Law abiding
Self control
Sense of purpose
Achievement and satisfaction
— The Chimp Paradox, P.36.

What Guyenet is describing in the passage above is the playoff between your chimp brain (nonconscious, intuitive) and your human brain (conscious, rational).


Professor Steve Peters describes how the chimp brain is up to 5 times more powerful than the human brain. Does this mean that we have no control over the irrational, impulsive hungry chimp at all? Not necessarily, the winner between the chimp and the human when faced with a pastry to a great extent comes down to a psychological trait known as 'delay discounting'. This principle is demonstrated in the landmark 1970 Stanford Marshmallow experiment some might describe as bordering on child abuse4,5.

Children were offered a choice between getting one marshmallow now, or two marshmallows in 15 minutes. During this time the child was left alone with the single marshmallow, the temptation was intense but what researchers really wanted to see was whether they could resist an immediate reward for a delayed, greater reward. 

Whilst child abuse might be a bit extreme (it had ethical approval!) the experiment can be seen in the video below which whilst being very funny, and to some extent cruel, yielded impressive results.

Jumps to opinions
Thinks in black & white
Emotive judgement
— The Chimp Paradox, P.16

As demonstrated, some children covered their eyes, talked to themselves, nibbled tentatively, most popped it straight in their mouth as soon as they were alone and some resisted. 

People who value their future selves highly will value long term goals like leanness and health
— The Hungry Brain, P.109

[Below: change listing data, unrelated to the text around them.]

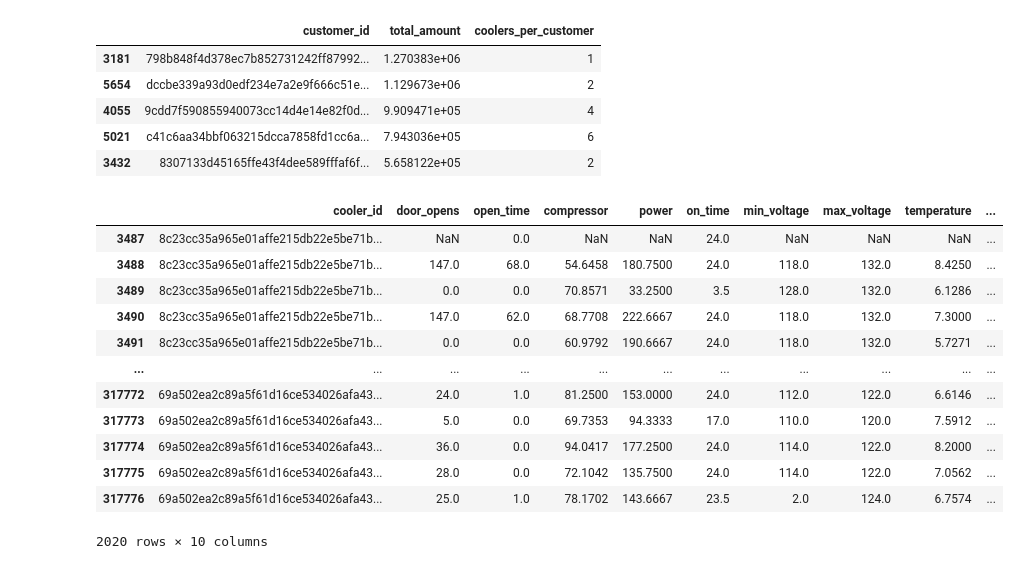
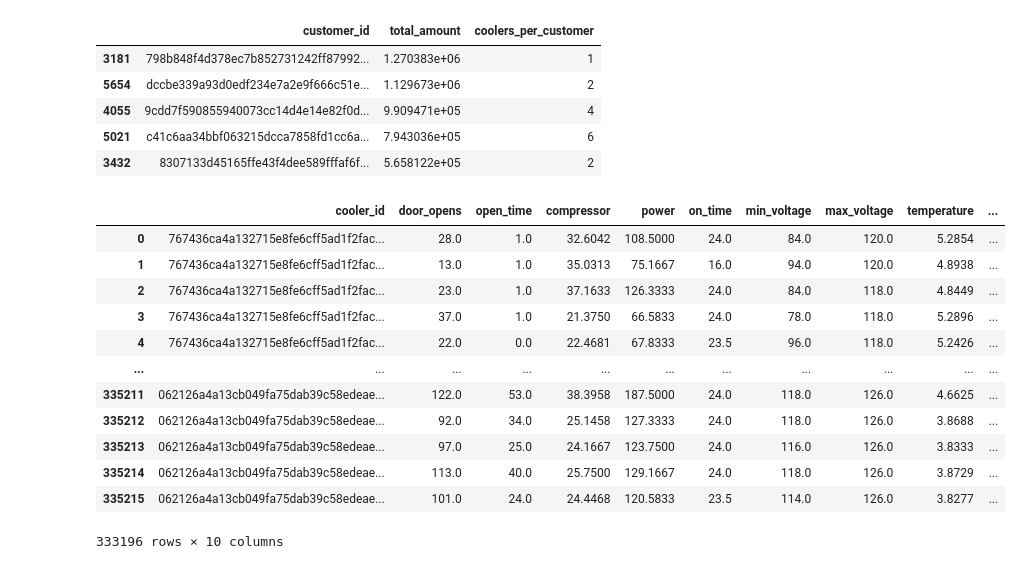
Before and after one commit to Isa2604/PowerUp, a Jupyter notebook: Dataset _ Coolers AC/Dataset _ Coolers AC/sales.ipynb, the cells around one changed output. Saved outputs shown, nothing was run; the diff lists cells and outputs as text; code cells hidden in the pictures.

Commit message:
df con coolers SIN warnings

```diff
--- a/Dataset _ Coolers AC/Dataset _ Coolers AC/sales.ipynb
+++ b/Dataset _ Coolers AC/Dataset _ Coolers AC/sales.ipynb
@@ -81,20 +81,22 @@ df_coolers_damaged = coolers_with_warning.copy()
 # %%
 df_coolers = pd.read_csv('coolers.csv')  # Contiene cooler_id y otros detalles
 df_nuevo_filtrado = df_coolers[df_coolers['cooler_id'].isin(df_coolers_damaged['cooler_id'])]
+df_filtro_sin_warnings = df_coolers[~df_coolers['cooler_id'].isin(df_coolers_damaged['cooler_id'])]
 
 # Mostrar el resultado filtrado
-df_nuevo_filtrado
+#df_nuevo_filtrado
+df_filtro_sin_warnings
 # %% [output]
 |  | cooler_id | door_opens | open_time | compressor | power | on_time | min_voltage | max_voltage | temperature | ... |
-| 3487 | 8c23cc35a965e01affe215db22e5be71b... | NaN | 0.0 | NaN | NaN | 24.0 | NaN | NaN | NaN | ... |
-| 3488 | 8c23cc35a965e01affe215db22e5be71b... | 147.0 | 68.0 | 54.6458 | 180.7500 | 24.0 | 118.0 | 132.0 | 8.4250 | ... |
-| 3489 | 8c23cc35a965e01affe215db22e5be71b... | 0.0 | 0.0 | 70.8571 | 33.2500 | 3.5 | 128.0 | 132.0 | 6.1286 | ... |
-| 3490 | 8c23cc35a965e01affe215db22e5be71b... | 147.0 | 62.0 | 68.7708 | 222.6667 | 24.0 | 118.0 | 132.0 | 7.3000 | ... |
-| 3491 | 8c23cc35a965e01affe215db22e5be71b... | 0.0 | 0.0 | 60.9792 | 190.6667 | 24.0 | 118.0 | 132.0 | 5.7271 | ... |
+| 0 | 767436ca4a132715e8fe6cff5ad1f2fac... | 28.0 | 1.0 | 32.6042 | 108.5000 | 24.0 | 84.0 | 120.0 | 5.2854 | ... |
+| 1 | 767436ca4a132715e8fe6cff5ad1f2fac... | 13.0 | 1.0 | 35.0313 | 75.1667 | 16.0 | 94.0 | 120.0 | 4.8938 | ... |
+| 2 | 767436ca4a132715e8fe6cff5ad1f2fac... | 23.0 | 1.0 | 37.1633 | 126.3333 | 24.0 | 84.0 | 118.0 | 4.8449 | ... |
+| 3 | 767436ca4a132715e8fe6cff5ad1f2fac... | 37.0 | 1.0 | 21.3750 | 66.5833 | 24.0 | 78.0 | 118.0 | 5.2896 | ... |
+| 4 | 767436ca4a132715e8fe6cff5ad1f2fac... | 22.0 | 0.0 | 22.4681 | 67.8333 | 23.5 | 96.0 | 118.0 | 5.2426 | ... |
 | ... | ... | ... | ... | ... | ... | ... | ... | ... | ... | ... |
-| 317772 | 69a502ea2c89a5f61d16ce534026afa43... | 24.0 | 1.0 | 81.2500 | 153.0000 | 24.0 | 112.0 | 122.0 | 6.6146 | ... |
-| 317773 | 69a502ea2c89a5f61d16ce534026afa43... | 5.0 | 0.0 | 69.7353 | 94.3333 | 17.0 | 110.0 | 120.0 | 7.5912 | ... |
-| 317774 | 69a502ea2c89a5f61d16ce534026afa43... | 36.0 | 0.0 | 94.0417 | 177.2500 | 24.0 | 114.0 | 122.0 | 8.2000 | ... |
-| 317775 | 69a502ea2c89a5f61d16ce534026afa43... | 28.0 | 0.0 | 72.1042 | 135.7500 | 24.0 | 114.0 | 122.0 | 7.0562 | ... |
-| 317776 | 69a502ea2c89a5f61d16ce534026afa43... | 25.0 | 1.0 | 78.1702 | 143.6667 | 23.5 | 2.0 | 124.0 | 6.7574 | ... |
+| 335211 | 062126a4a13cb049fa75dab39c58edeae... | 122.0 | 53.0 | 38.3958 | 187.5000 | 24.0 | 118.0 | 126.0 | 4.6625 | ... |
+| 335212 | 062126a4a13cb049fa75dab39c58edeae... | 92.0 | 34.0 | 25.1458 | 127.3333 | 24.0 | 118.0 | 126.0 | 3.8688 | ... |
+| 335213 | 062126a4a13cb049fa75dab39c58edeae... | 97.0 | 25.0 | 24.1667 | 123.7500 | 24.0 | 116.0 | 126.0 | 3.8333 | ... |
+| 335214 | 062126a4a13cb049fa75dab39c58edeae... | 113.0 | 40.0 | 25.7500 | 129.1667 | 24.0 | 118.0 | 126.0 | 3.8729 | ... |
+| 335215 | 062126a4a13cb049fa75dab39c58edeae... | 101.0 | 24.0 | 24.4468 | 120.5833 | 23.5 | 114.0 | 126.0 | 3.8277 | ... |
-2020 rows × 10 columns
+333196 rows × 10 columns
```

Those children who were better at delaying their gratification ended up slimmer 30 years later6. In fact, for each minute they were able to delay the marshmallow as a child, they were slimmer by 0.2 BMI points as an adult (a 10 minute delay is worth approx. 15 pounds in adult weight). This makes sense; people who value their future selves highly will value long term goals like leanness and health. That holiday next year is worth more than the pastry now. On the contrary, those who do not value their future selves will value the pastry much more now than a beach body next year3 and are much more likely to have obesity7.

Evidence based
In context & perspective
Shades of grey
balanced judgement
— The Chimp Paradox, P.20

So, we each have a chimp and a human brain, and those who are best at managing their chimp seem to care more about their future health and leanness. The common advice to eat in moderation doesn't seem to align with our genes as discussed in part I.

Explore part III to find out why a varied diet might also be at the root of weight gain.

Luke R. Davies :)


  1. Moseley, L. and Butler, D. (2017). Explain Pain: Supercharged, Noigroup Publications, Adelaide, Australia.
  2. Peters, S. (2012). The Chimp Paradox; the Mind Management Programme for Confidence, Success and Happiness, Vermilion, Ebury Publishing, Croydon, UK.

  3. Guyenet, S. J. (2017). The Hungry Brain: Outsmarting the Instincts that Make us Overeat, Vermilion, Ebury Publishing, London, UK. 
  4. Mischel, W. and Ebbesen, E. B. (1970). Attention in Delay of Gratification, Journal of Personality and Social Psychology, 16(2), P.329-37. (cited in REF. 3, P.108)
  5. Mischel, W. and Ebbesen, E. B. (1972). Cognitive and Attentional Mechanisms in Delay Gratification, Journal of Personality and Social Psychology, 162(1), P.204-18. (cited in REF. 3, P.108)
  6. Schlam, T. R., Wilson, N. L., Shoda, Y., Mischel, W. and Ayduk, O. (2013). Preschoolers Delay Gratification Predicts Their Body Mass 30 Years Later, Journal of Pediatrics, 162(1), P90-93. (cited in REF. 3, P.109)
  7. Jarmolowicz, D. P., Cherry, J. B. C., Reed, D. D., Bruce, J. M., Crespi, J. M., Lusk, J. L. and Bruce, A. S. (2014). Robust Relation Between Temporal Discounting Rates and Body Mass, Appetite, 78, P1394-99. (cited in REF. 3, P.109)